Along the road lie a few other communities, all very idyllic. With most of the archipelago’s professional fishermen long gone, Möja actually houses one of the last still going – the Wikström family – which runs a seafod restaurant called Wikström’s Fish.
Bathing here takes some effort as the gravel road rarely runs close enough to water. Instead, dense forest covers the island and adds to the somewhat somber feeling in some parts of Möja. Nevertheless, this is one of the genuine parts of the archipelago with year round-residents and is well worth a visit. The island has several lodging alternatives and a taxi service.
Kymmendö (also spelled Kymendö)
Kymmendö might not be the most obvious choice for foreign visitors. It is hard to find any online information in English (the link above goes to a Swedish Wikipedia page translated by Google) and there are no hotels or hostels. But this beautiful island is highly interesting from a historical and literary point of view.

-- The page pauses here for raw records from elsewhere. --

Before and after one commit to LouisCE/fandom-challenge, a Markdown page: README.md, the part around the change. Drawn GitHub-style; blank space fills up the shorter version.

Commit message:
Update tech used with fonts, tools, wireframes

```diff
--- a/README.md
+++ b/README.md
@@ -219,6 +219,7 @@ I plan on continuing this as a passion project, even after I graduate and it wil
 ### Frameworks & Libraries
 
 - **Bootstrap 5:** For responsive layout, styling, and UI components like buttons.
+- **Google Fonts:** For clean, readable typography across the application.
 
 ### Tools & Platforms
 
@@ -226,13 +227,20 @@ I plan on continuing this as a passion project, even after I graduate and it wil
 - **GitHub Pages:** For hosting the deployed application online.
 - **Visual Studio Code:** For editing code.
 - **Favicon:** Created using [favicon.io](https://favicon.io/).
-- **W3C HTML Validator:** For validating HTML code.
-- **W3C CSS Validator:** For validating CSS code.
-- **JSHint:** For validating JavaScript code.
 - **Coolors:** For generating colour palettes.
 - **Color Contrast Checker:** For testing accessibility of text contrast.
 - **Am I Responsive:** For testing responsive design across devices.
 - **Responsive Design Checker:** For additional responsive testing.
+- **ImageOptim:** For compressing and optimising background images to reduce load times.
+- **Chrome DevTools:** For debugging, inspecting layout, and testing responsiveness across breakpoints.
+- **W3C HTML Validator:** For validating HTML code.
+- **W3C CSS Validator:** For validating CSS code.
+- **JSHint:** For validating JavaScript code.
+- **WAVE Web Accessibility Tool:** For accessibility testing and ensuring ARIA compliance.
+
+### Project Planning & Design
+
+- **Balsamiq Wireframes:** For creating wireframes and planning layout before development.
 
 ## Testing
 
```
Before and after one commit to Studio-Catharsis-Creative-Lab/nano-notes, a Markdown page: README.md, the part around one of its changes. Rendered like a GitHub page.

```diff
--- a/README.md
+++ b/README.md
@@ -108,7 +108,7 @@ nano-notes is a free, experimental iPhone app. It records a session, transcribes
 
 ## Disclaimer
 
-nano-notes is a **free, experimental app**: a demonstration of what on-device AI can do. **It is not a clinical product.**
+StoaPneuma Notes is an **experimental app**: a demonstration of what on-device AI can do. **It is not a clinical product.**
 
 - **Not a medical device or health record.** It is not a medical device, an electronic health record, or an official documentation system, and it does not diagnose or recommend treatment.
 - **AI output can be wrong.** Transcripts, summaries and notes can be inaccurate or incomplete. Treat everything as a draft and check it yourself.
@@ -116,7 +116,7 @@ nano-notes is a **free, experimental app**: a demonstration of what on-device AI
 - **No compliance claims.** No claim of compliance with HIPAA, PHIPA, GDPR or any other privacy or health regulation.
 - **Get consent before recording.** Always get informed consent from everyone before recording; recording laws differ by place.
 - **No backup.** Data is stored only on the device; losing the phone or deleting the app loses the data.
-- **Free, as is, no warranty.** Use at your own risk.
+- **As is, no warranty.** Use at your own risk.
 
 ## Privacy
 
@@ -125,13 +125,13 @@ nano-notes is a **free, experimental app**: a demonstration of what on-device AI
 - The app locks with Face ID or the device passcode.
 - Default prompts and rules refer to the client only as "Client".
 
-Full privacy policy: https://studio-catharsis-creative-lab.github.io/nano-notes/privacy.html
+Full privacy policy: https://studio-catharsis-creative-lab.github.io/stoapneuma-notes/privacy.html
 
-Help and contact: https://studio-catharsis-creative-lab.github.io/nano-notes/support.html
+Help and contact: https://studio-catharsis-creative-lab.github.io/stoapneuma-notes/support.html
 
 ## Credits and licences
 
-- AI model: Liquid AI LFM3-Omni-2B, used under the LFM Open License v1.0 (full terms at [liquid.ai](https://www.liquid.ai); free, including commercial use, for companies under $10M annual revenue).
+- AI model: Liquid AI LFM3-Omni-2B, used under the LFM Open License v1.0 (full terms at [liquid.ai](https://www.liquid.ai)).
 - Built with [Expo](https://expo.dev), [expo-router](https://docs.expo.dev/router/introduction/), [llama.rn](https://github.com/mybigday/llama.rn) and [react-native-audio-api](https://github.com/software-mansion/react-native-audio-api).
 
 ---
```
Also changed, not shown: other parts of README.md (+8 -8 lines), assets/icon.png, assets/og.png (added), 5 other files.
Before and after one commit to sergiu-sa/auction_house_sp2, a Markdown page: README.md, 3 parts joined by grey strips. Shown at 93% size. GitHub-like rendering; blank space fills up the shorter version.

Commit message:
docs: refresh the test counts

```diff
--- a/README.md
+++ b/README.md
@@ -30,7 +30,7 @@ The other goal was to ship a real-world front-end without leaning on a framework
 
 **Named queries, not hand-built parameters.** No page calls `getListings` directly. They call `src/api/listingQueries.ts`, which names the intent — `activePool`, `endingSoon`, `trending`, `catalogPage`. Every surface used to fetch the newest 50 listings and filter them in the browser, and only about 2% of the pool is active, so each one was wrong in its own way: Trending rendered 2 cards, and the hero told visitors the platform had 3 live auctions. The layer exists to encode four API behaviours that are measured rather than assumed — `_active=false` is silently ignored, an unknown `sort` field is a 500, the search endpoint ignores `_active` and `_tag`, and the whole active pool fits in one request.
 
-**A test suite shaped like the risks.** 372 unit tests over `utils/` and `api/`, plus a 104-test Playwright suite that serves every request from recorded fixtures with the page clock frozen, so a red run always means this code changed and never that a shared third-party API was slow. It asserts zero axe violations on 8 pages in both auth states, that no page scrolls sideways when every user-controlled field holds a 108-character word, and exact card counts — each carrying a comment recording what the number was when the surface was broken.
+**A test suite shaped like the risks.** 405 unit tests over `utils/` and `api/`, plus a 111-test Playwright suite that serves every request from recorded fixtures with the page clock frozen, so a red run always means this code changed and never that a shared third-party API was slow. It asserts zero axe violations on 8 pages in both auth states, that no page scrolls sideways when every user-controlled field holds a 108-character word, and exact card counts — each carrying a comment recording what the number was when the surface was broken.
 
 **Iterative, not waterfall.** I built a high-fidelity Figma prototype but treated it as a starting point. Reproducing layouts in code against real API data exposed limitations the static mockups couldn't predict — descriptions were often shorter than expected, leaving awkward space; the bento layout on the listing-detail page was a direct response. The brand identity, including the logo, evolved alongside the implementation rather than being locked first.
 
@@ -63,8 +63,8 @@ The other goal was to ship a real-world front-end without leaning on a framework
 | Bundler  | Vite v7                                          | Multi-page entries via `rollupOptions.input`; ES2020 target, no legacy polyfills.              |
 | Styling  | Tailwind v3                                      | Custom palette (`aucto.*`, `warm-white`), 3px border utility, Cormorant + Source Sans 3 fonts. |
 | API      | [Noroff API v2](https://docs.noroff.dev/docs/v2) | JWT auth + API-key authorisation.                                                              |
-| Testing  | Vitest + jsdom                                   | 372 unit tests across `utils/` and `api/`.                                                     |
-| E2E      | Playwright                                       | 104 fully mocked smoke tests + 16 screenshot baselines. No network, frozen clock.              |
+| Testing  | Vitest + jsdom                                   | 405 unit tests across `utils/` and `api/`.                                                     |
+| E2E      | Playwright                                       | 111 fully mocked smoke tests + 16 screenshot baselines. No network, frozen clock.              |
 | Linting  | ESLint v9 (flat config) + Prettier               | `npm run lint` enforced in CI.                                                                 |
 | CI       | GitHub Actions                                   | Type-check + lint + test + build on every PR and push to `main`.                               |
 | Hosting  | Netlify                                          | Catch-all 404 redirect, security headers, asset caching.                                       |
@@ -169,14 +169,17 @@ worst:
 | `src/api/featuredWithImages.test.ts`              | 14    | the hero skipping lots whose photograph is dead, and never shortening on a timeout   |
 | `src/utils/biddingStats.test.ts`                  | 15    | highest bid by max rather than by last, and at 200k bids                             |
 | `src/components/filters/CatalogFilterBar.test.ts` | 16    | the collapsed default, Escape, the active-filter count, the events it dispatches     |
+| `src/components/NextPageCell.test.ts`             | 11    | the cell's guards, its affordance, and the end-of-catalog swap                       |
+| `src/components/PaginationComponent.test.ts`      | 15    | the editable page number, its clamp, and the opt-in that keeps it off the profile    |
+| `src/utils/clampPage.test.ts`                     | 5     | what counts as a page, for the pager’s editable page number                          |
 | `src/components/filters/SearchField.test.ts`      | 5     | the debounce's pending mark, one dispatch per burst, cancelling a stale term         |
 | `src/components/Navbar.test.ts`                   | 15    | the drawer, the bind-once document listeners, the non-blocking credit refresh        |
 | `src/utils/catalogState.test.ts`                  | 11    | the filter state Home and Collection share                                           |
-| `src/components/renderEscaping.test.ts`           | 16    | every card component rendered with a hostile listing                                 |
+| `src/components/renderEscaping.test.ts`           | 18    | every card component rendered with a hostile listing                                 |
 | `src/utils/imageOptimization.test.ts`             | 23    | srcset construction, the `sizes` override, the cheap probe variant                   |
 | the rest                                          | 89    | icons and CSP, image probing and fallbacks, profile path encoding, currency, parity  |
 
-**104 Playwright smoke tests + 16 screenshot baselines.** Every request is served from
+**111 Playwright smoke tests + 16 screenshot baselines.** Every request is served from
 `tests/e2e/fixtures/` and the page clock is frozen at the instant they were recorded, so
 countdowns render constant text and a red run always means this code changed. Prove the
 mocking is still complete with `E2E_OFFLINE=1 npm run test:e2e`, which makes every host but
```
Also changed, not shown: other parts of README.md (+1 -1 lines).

It is possible to make a day trip from Stockholm to Kymmendö by taking a commuter train to Handen (25 minutes), then catching bus 839 to Dalarö (20 minutes), from where a Waxholmsbolaget ferry, numbered 1951, will bring you to Kymmendö (15 minutes). The island has a restaurant/bar and a small shop which are open during summer, and the island is great for walks around the village and through airy forests.
There are no cars or real roads here. Lodging alternatives are limited if you don’t bring your own tent. A better idea is perhaps to include Kymmendö on a island-hopping tour (see links below).
Information on how to travel around the islands can be found at Visit Skärgården (Visit the Archipelago). Waxholmsbolaget and Cinderellabåtarna also have information in English, including details on all major destinations in the archipelago.
A version of this article was originally published at The Traveling Reporter.